Open Hours

On Saturday 2nd March any time from 11:00 am to 1:00 pm, if you’d like to learn more about the Alexander Technique before booking a lesson, please come along (free of charge) and chat with us. Look forward to seeing you then.

 

 

 

 

 

 

 

 


 

Taking Care of Yourself Through 8 Shows a Week

Advice for professional actors on how to take care of yourself using the Alexander Technique in the Backstage Magazine:

Everyone needs a chance to rebound from stress. The good news is that you can build in a regular practice such that the more you work, the more resilient you become.  . . . This is where Alexander Technique comes in. The Alexander Technique gives actors tools for taking ownership of their time, starting by learning to pause. Allowing for moments to reset and drop in can free you from leaking too much of your energy over the day. Efficient use of energy is not just a body question, it’s the way we think into our body that can help us reduce stress and exhaustion, increase stamina, increase energy. . . . In an ideal world, there would be an Alexander specialist assigned to every show and a place to meet with actors backstage.

Read more at backstage.com/magazine. Or contact us for an introductory lesson and learn how to use yourself and your energy efficiently in everyday life – or in performance!

Alexander Technique for Style

The Sunday Times Style Counsel, Toby Wiseman, wrote on the secret to looking good dressed (“wear clothes that fit”), 22 April, and then adds:

Body transformation can take on more drastic forms. A study in the British Medical Journal found that the Alexander technique is a form of physio [sic] particularly useful for relieving muscle tension. Somewhat incredibly, many teachers claim it can also help you gain up to 2in in height. Simply lie on the floor for 10 minutes with your knees bent, using two or three books as a headrest.

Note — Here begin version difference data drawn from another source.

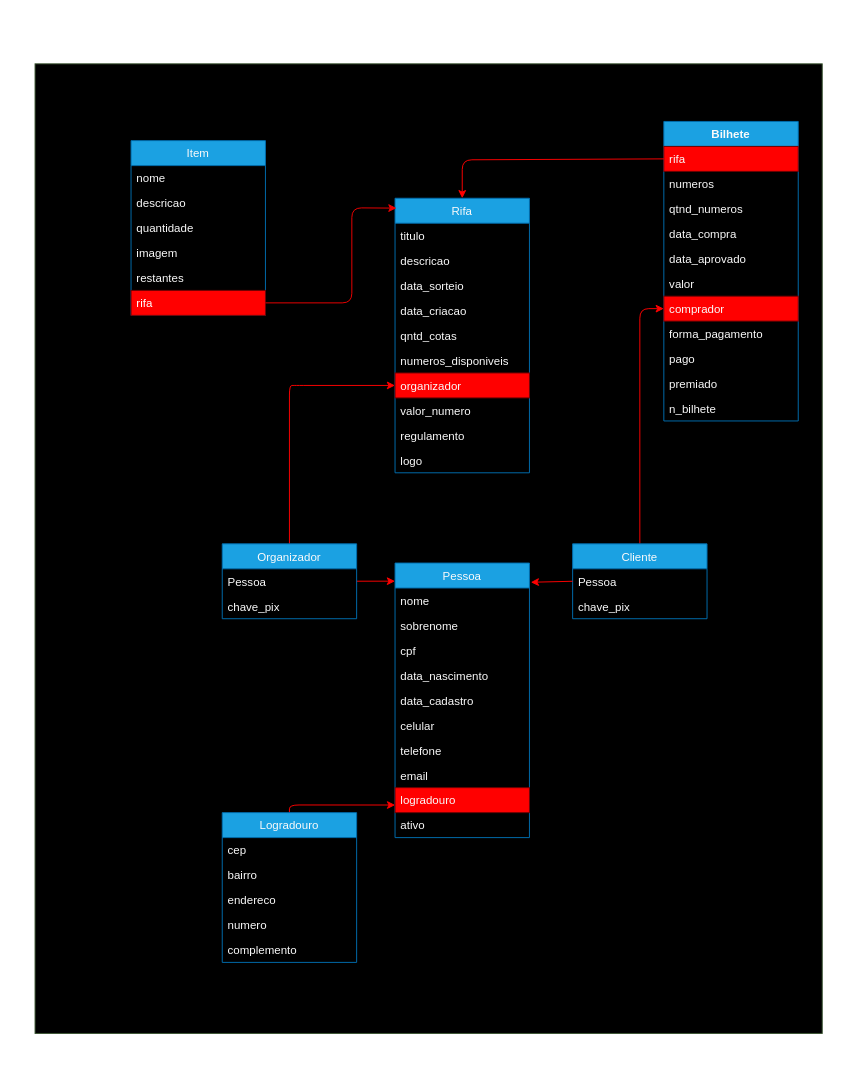
Juzeka/Rifaae keeps this draw.io diagram as page "relacionamento_db" (1 of 2) of relacionamento.drawio. Above is the earlier version. Source tidied: cells renumbered, new cells numbered last; positions are measured from the earlier drawing's top-left corner, leaving out a move shared by most shapes. Both pictures are drawn from the tidied source at 96%, with x=0, y=0 at pixel (35, 63).
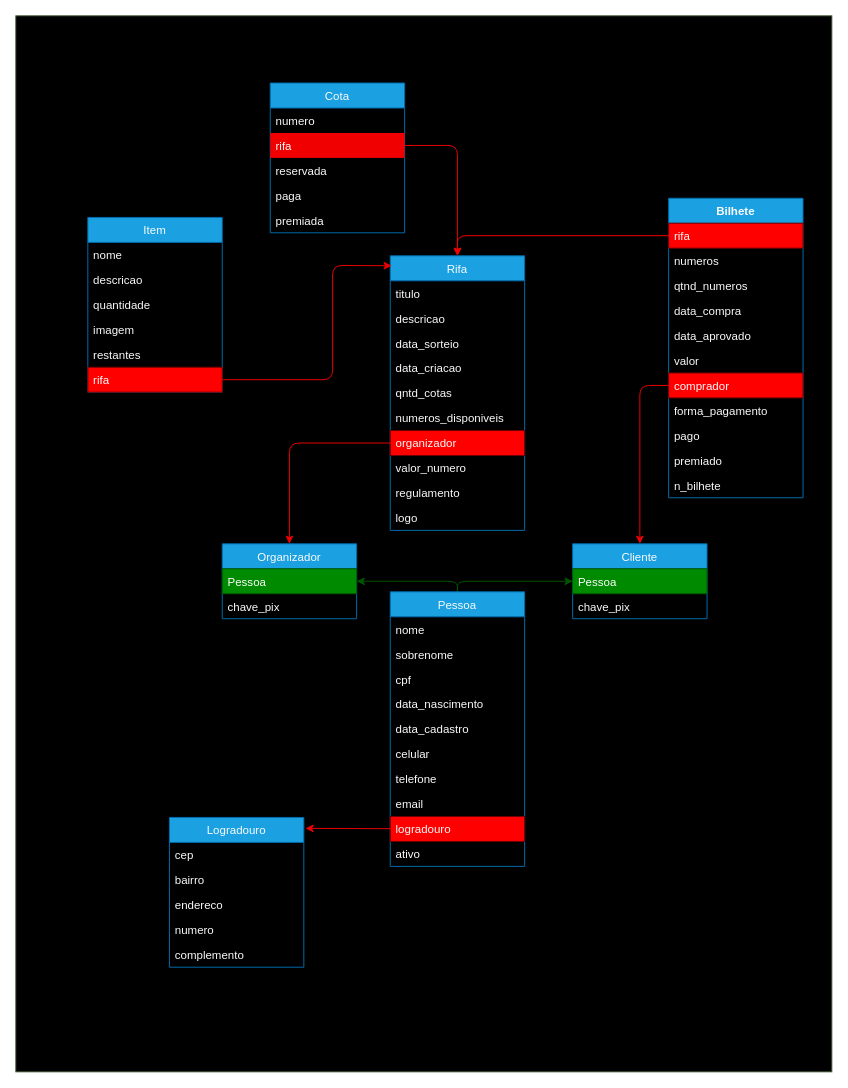
After the change.

Commit message:
ajustand relacionamento

Unchanged cells that the change refers to:
```xml
<mxCell id="4" value="rifa" style="text;strokeColor=#6F0000;fillColor=#FF0000;align=left;verticalAlign=top;spacingLeft=4;spacingRight=4;overflow=hidden;points=[[0,0.5],[1,0.5]];portConstraint=eastwest;fontColor=#FAFAFA;" parent="3" vertex="1">
  <mxGeometry y="26" width="140" height="26" as="geometry" />
</mxCell>
<mxCell id="10" value="comprador" style="text;strokeColor=#6F0000;fillColor=#FF0000;align=left;verticalAlign=top;spacingLeft=4;spacingRight=4;overflow=hidden;points=[[0,0.5],[1,0.5]];portConstraint=eastwest;fontColor=#FAFAFA;" parent="3" vertex="1">
  <mxGeometry y="182" width="140" height="26" as="geometry" />
</mxCell>
<mxCell id="21" value="rifa" style="text;strokeColor=#6F0000;fillColor=#FF0000;align=left;verticalAlign=top;spacingLeft=4;spacingRight=4;overflow=hidden;points=[[0,0.5],[1,0.5]];portConstraint=eastwest;fontColor=#ffffff;" parent="15" vertex="1">
  <mxGeometry y="156" width="140" height="26" as="geometry" />
</mxCell>
<mxCell id="30" value="organizador" style="text;strokeColor=#6F0000;fillColor=#FF0000;align=left;verticalAlign=top;spacingLeft=4;spacingRight=4;overflow=hidden;points=[[0,0.5],[1,0.5]];portConstraint=eastwest;fontColor=#FAFAFA;" parent="22" vertex="1">
  <mxGeometry y="182" width="140" height="26" as="geometry" />
</mxCell>
<mxCell id="43" value="logradouro" style="text;strokeColor=#6F0000;fillColor=#FF0000;align=left;verticalAlign=top;spacingLeft=4;spacingRight=4;overflow=hidden;points=[[0,0.5],[1,0.5]];portConstraint=eastwest;fontColor=#FAFAFA;" parent="34" vertex="1">
  <mxGeometry y="234" width="140" height="26" as="geometry" />
</mxCell>
<mxCell id="53" value="Cliente" style="swimlane;fontStyle=0;horizontal=1;startSize=26;fillColor=#1ba1e2;fontColor=#FAFAFA;strokeColor=#006EAF;" parent="1" vertex="1">
  <mxGeometry x="560" y="500" width="140" height="78" as="geometry" />
</mxCell>
<mxCell id="58" value="Organizador" style="swimlane;fontStyle=0;horizontal=1;startSize=26;fillColor=#1ba1e2;fontColor=#FAFAFA;strokeColor=#006EAF;" parent="1" vertex="1">
  <mxGeometry x="195" y="500" width="140" height="78" as="geometry" />
</mxCell>
```

Change to the diagram source:
```diff
@@
     <mxCell id="2" style="rounded=0;whiteSpace=wrap;html=1;fillColor=#000000;fontColor=#ffffff;strokeColor=#3A5431;" parent="1" vertex="1">
-      <mxGeometry width="820" height="1010" as="geometry" />
+      <mxGeometry x="-20" y="-50" width="850" height="1100" as="geometry" />
     </mxCell>
     <mxCell id="3" value="Bilhete" style="swimlane;fontStyle=1;horizontal=1;startSize=26;fillColor=#1ba1e2;fontColor=#FAFAFA;strokeColor=#006EAF;" parent="1" vertex="1">
-      <mxGeometry x="655" y="60" width="140" height="312" as="geometry" />
+      <mxGeometry x="660" y="140" width="140" height="312" as="geometry" />
     </mxCell>
@@
     <mxCell id="15" value="Item" style="swimlane;fontStyle=0;horizontal=1;startSize=26;fillColor=#1ba1e2;fontColor=#FAFAFA;strokeColor=#006EAF;" parent="1" vertex="1">
-      <mxGeometry x="100" y="80" width="140" height="182" as="geometry" />
+      <mxGeometry x="55" y="160" width="140" height="182" as="geometry" />
     </mxCell>
@@
     <mxCell id="22" value="Rifa" style="swimlane;fontStyle=0;horizontal=1;startSize=26;fillColor=#1ba1e2;fontColor=#FAFAFA;strokeColor=#006EAF;" parent="1" vertex="1">
-      <mxGeometry x="375" y="140" width="140" height="286" as="geometry" />
+      <mxGeometry x="370" y="200" width="140" height="286" as="geometry" />
     </mxCell>
@@
+    <mxCell id="64" style="edgeStyle=none;html=1;entryX=0;entryY=0.5;entryDx=0;entryDy=0;strokeColor=#005700;exitX=0.5;exitY=0;exitDx=0;exitDy=0;fillColor=#008a00;" parent="1" edge="1" source="34" target="54">
+      <mxGeometry relative="1" as="geometry">
+        <Array as="points">
+          <mxPoint x="440" y="539" />
+        </Array>
+      </mxGeometry>
+    </mxCell>
+    <mxCell id="65" style="edgeStyle=none;html=1;exitX=0.5;exitY=0;exitDx=0;exitDy=0;entryX=1;entryY=0.5;entryDx=0;entryDy=0;strokeColor=#005700;fillColor=#008a00;" parent="1" edge="1" source="34" target="59">
+      <mxGeometry relative="1" as="geometry">
+        <Array as="points">
+          <mxPoint x="440" y="539" />
+        </Array>
+      </mxGeometry>
+    </mxCell>
     <mxCell id="34" value="Pessoa" style="swimlane;fontStyle=0;horizontal=1;startSize=26;fillColor=#1ba1e2;fontColor=#FAFAFA;strokeColor=#006EAF;" parent="1" vertex="1">
-      <mxGeometry x="375" y="520" width="140" height="286" as="geometry" />
+      <mxGeometry x="370" y="550" width="140" height="286" as="geometry" />
     </mxCell>
@@
-    <mxCell id="45" style="edgeStyle=none;html=1;exitX=0.5;exitY=0;exitDx=0;exitDy=0;entryX=0.001;entryY=0.695;entryDx=0;entryDy=0;entryPerimeter=0;fillColor=#a20025;strokeColor=#FF0000;fontColor=#FAFAFA;" parent="1" edge="1" source="46" target="43">
-      <mxGeometry relative="1" as="geometry">
-        <Array as="points">
-          <mxPoint x="265" y="772" />
-        </Array>
-      </mxGeometry>
-    </mxCell>
     <mxCell id="46" value="Logradouro" style="swimlane;fontStyle=0;horizontal=1;startSize=26;fillColor=#1ba1e2;strokeColor=#006EAF;fontColor=#FAFAFA;" parent="1" vertex="1">
-      <mxGeometry x="195" y="780" width="140" height="156" as="geometry" />
+      <mxGeometry x="140" y="785" width="140" height="156" as="geometry" />
     </mxCell>
@@
-    <mxCell id="52" style="edgeStyle=none;html=1;exitX=0.5;exitY=0;exitDx=0;exitDy=0;entryX=0;entryY=0.5;entryDx=0;entryDy=0;fillColor=#a20025;strokeColor=#FF0000;fontColor=#FAFAFA;" parent="1" edge="1" source="53" target="10">
-      <mxGeometry relative="1" as="geometry">
-        <Array as="points">
-          <mxPoint x="630" y="255" />
-        </Array>
-      </mxGeometry>
-    </mxCell>
@@
-    <mxCell id="54" value="Pessoa" style="text;strokeColor=none;fillColor=none;align=left;verticalAlign=top;spacingLeft=4;spacingRight=4;overflow=hidden;points=[[0,0.5],[1,0.5]];portConstraint=eastwest;fontColor=#FAFAFA;" parent="53" vertex="1">
+    <mxCell id="54" value="Pessoa" style="text;strokeColor=#005700;fillColor=#008a00;align=left;verticalAlign=top;spacingLeft=4;spacingRight=4;overflow=hidden;points=[[0,0.5],[1,0.5]];portConstraint=eastwest;fontColor=#ffffff;" parent="53" vertex="1">
       <mxGeometry y="26" width="140" height="26" as="geometry" />
     </mxCell>
@@
-    <mxCell id="56" style="edgeStyle=none;html=1;entryX=0;entryY=0.066;entryDx=0;entryDy=0;entryPerimeter=0;fillColor=#a20025;strokeColor=#FF0000;fontColor=#FAFAFA;" parent="1" edge="1" source="58" target="34">
-      <mxGeometry relative="1" as="geometry" />
-    </mxCell>
-    <mxCell id="57" style="edgeStyle=none;html=1;exitX=0.5;exitY=0;exitDx=0;exitDy=0;entryX=0;entryY=0.5;entryDx=0;entryDy=0;fillColor=#a20025;strokeColor=#FF0000;fontColor=#FAFAFA;" parent="1" edge="1" source="58" target="30">
-      <mxGeometry relative="1" as="geometry">
-        <Array as="points">
-          <mxPoint x="265" y="335" />
-          <mxPoint x="270" y="335" />
-        </Array>
-      </mxGeometry>
-    </mxCell>
@@
-    <mxCell id="59" value="Pessoa" style="text;strokeColor=none;fillColor=none;align=left;verticalAlign=top;spacingLeft=4;spacingRight=4;overflow=hidden;points=[[0,0.5],[1,0.5]];portConstraint=eastwest;fontColor=#FAFAFA;" parent="58" vertex="1">
+    <mxCell id="59" value="Pessoa" style="text;strokeColor=#005700;fillColor=#008a00;align=left;verticalAlign=top;spacingLeft=4;spacingRight=4;overflow=hidden;points=[[0,0.5],[1,0.5]];portConstraint=eastwest;fontColor=#ffffff;" parent="58" vertex="1">
       <mxGeometry y="26" width="140" height="26" as="geometry" />
     </mxCell>
@@
     <mxCell id="61" style="edgeStyle=none;html=1;exitX=0;exitY=0.5;exitDx=0;exitDy=0;entryX=0.5;entryY=0;entryDx=0;entryDy=0;fillColor=#a20025;strokeColor=#FF0000;fontColor=#FAFAFA;" parent="1" edge="1" source="4" target="22">
       <mxGeometry relative="1" as="geometry">
         <Array as="points">
-          <mxPoint x="445" y="100" />
+          <mxPoint x="440" y="179" />
         </Array>
       </mxGeometry>
     </mxCell>
-    <mxCell id="62" style="edgeStyle=none;html=1;exitX=0;exitY=0.5;exitDx=0;exitDy=0;entryX=1.01;entryY=0.07;entryDx=0;entryDy=0;entryPerimeter=0;fillColor=#a20025;strokeColor=#FF0000;fontColor=#FAFAFA;" parent="1" edge="1" source="54" target="34">
-      <mxGeometry relative="1" as="geometry" />
-    </mxCell>
     <mxCell id="63" style="edgeStyle=none;html=1;entryX=0.011;entryY=0.036;entryDx=0;entryDy=0;entryPerimeter=0;strokeColor=#F00000;" parent="1" edge="1" source="21" target="22">
       <mxGeometry relative="1" as="geometry">
         <Array as="points">
-          <mxPoint x="330" y="249" />
-          <mxPoint x="330" y="150" />
+          <mxPoint x="310" y="329" />
+          <mxPoint x="310" y="210" />
         </Array>
       </mxGeometry>
     </mxCell>
+    <mxCell id="66" value="Cota" style="swimlane;fontStyle=0;horizontal=1;startSize=26;fillColor=#1ba1e2;fontColor=#FAFAFA;strokeColor=#006EAF;" parent="1" vertex="1">
+      <mxGeometry x="245" y="20" width="140" height="156" as="geometry" />
+    </mxCell>
+    <mxCell id="67" value="numero" style="text;strokeColor=none;fillColor=none;align=left;verticalAlign=top;spacingLeft=4;spacingRight=4;overflow=hidden;fontColor=#FAFAFA;" parent="66" vertex="1">
+      <mxGeometry y="26" width="140" height="26" as="geometry" />
+    </mxCell>
+    <mxCell id="68" value="rifa" style="text;strokeColor=none;fillColor=#F00000;align=left;verticalAlign=top;spacingLeft=4;spacingRight=4;overflow=hidden;points=[[0,0.5],[1,0.5]];portConstraint=eastwest;fontColor=#FAFAFA;" parent="66" vertex="1">
+      <mxGeometry y="52" width="140" height="26" as="geometry" />
+    </mxCell>
+    <mxCell id="69" value="reservada" style="text;strokeColor=none;fillColor=none;align=left;verticalAlign=top;spacingLeft=4;spacingRight=4;overflow=hidden;fontColor=#FAFAFA;" parent="66" vertex="1">
+      <mxGeometry y="78" width="140" height="26" as="geometry" />
+    </mxCell>
+    <mxCell id="70" value="paga" style="text;strokeColor=none;fillColor=none;align=left;verticalAlign=top;spacingLeft=4;spacingRight=4;overflow=hidden;fontColor=#FAFAFA;" parent="66" vertex="1">
+      <mxGeometry y="104" width="140" height="26" as="geometry" />
+    </mxCell>
+    <mxCell id="71" value="premiada" style="text;strokeColor=none;fillColor=none;align=left;verticalAlign=top;spacingLeft=4;spacingRight=4;overflow=hidden;fontColor=#FAFAFA;" parent="66" vertex="1">
+      <mxGeometry y="130" width="140" height="26" as="geometry" />
+    </mxCell>
+    <mxCell id="72" style="edgeStyle=none;html=1;entryX=0.5;entryY=0;entryDx=0;entryDy=0;strokeColor=#F00000;" parent="1" edge="1" source="68" target="22">
+      <mxGeometry relative="1" as="geometry">
+        <Array as="points">
+          <mxPoint x="440" y="85" />
+        </Array>
+      </mxGeometry>
+    </mxCell>
+    <mxCell id="73" style="edgeStyle=none;html=1;exitX=0;exitY=0.5;exitDx=0;exitDy=0;entryX=0.5;entryY=0;entryDx=0;entryDy=0;strokeColor=#F00000;" parent="1" edge="1" source="30" target="58">
+      <mxGeometry relative="1" as="geometry">
+        <Array as="points">
+          <mxPoint x="265" y="395" />
+        </Array>
+      </mxGeometry>
+    </mxCell>
+    <mxCell id="74" style="edgeStyle=none;html=1;exitX=0;exitY=0.5;exitDx=0;exitDy=0;strokeColor=#F00000;" parent="1" edge="1" source="10" target="53">
+      <mxGeometry relative="1" as="geometry">
+        <Array as="points">
+          <mxPoint x="630" y="335" />
+        </Array>
+      </mxGeometry>
+    </mxCell>
+    <mxCell id="75" style="edgeStyle=none;html=1;entryX=1.012;entryY=0.073;entryDx=0;entryDy=0;entryPerimeter=0;strokeColor=#F00000;" parent="1" edge="1" source="43" target="46">
+      <mxGeometry relative="1" as="geometry" />
+    </mxCell>
```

He then adds: “Personally, I’d rather put my faith in a good tailor, but by all means try it for size.”

We do recommend you try for it size – and for many other benefits!

Lying down in semi-supine in public

This BBC video article reports on a woman who suffers from such severe back pain that she has to lie down every day, for 10-15 minutes, and sometimes in public (which she is uncomfortable about). The article does not mention the Alexander Technique, but the Technique has used and recommended the semi-supine (lying on your back with your knees up) for over a century, for everybody, whether you have back pain or not. Semi-supine is an ideal way to rest and release the muscles of your back and to allow your spine to elongate. She – Raquel Meseguer – also talks about the importance of ‘stopping’, which is an essential ingredient of the Technique. We very much want to support her campaign to have public spaces where it is acceptable to lie down. When having lessons in the Alexander Technique you will learn how to stop and how to use the semi-supine for optimal release of all of yourself (not just the back).

To hear Raquel Meseguer’s story go to BBC here:

BBC: why-i-want-to-lie-down-in-public

Walking is basic to the Alexander Technique

Walking is basic to the Alexander Technique and we teach it in our lessons as it is such a fundamental part of daily life.

In this article, for the charity BackCare (the National Back Pain Association), an Alexander Technique teacher discusses how the Alexander Technique benefits walking. (Click ‘Full Screen’ for easy reading.)

Open Hours

Sunday 9th July – 11:30am – 12:30

If you would prefer to find out a bit more about the Alexander Technique before trying a lesson, then come along to an Open Hour at the Pimlico Centre. You can meet one of the teachers, hear a short talk about what the Alexander Technique is, and how it could benefit you. You can also experience the Alexander Technique for yourself in a short practical demonstration, and have your questions answered.

The teacher will be Alison Harper.

 

Alexander Technique on BBC

Inspiring to see the Alexander Technique being featured in yesterday’s episode of “Doctor in the House”. A paralympic athlete who had lost a leg as a child was shown how to use himself better and put less strain on his shoulders during everyday life, using his crutches and his very demanding sport. This will enable him to continue to compete in ice sledge hockey and to minimise the damage to his shoulders that would otherwise lead to a life in the wheelchair.

You can watch the program on the BBC iPlayer if you live in the UK and have a TV licence.

http://www.bbc.co.uk/iplayer/episode/b08rblpk/doctor-in-the-house-series-2-episode-1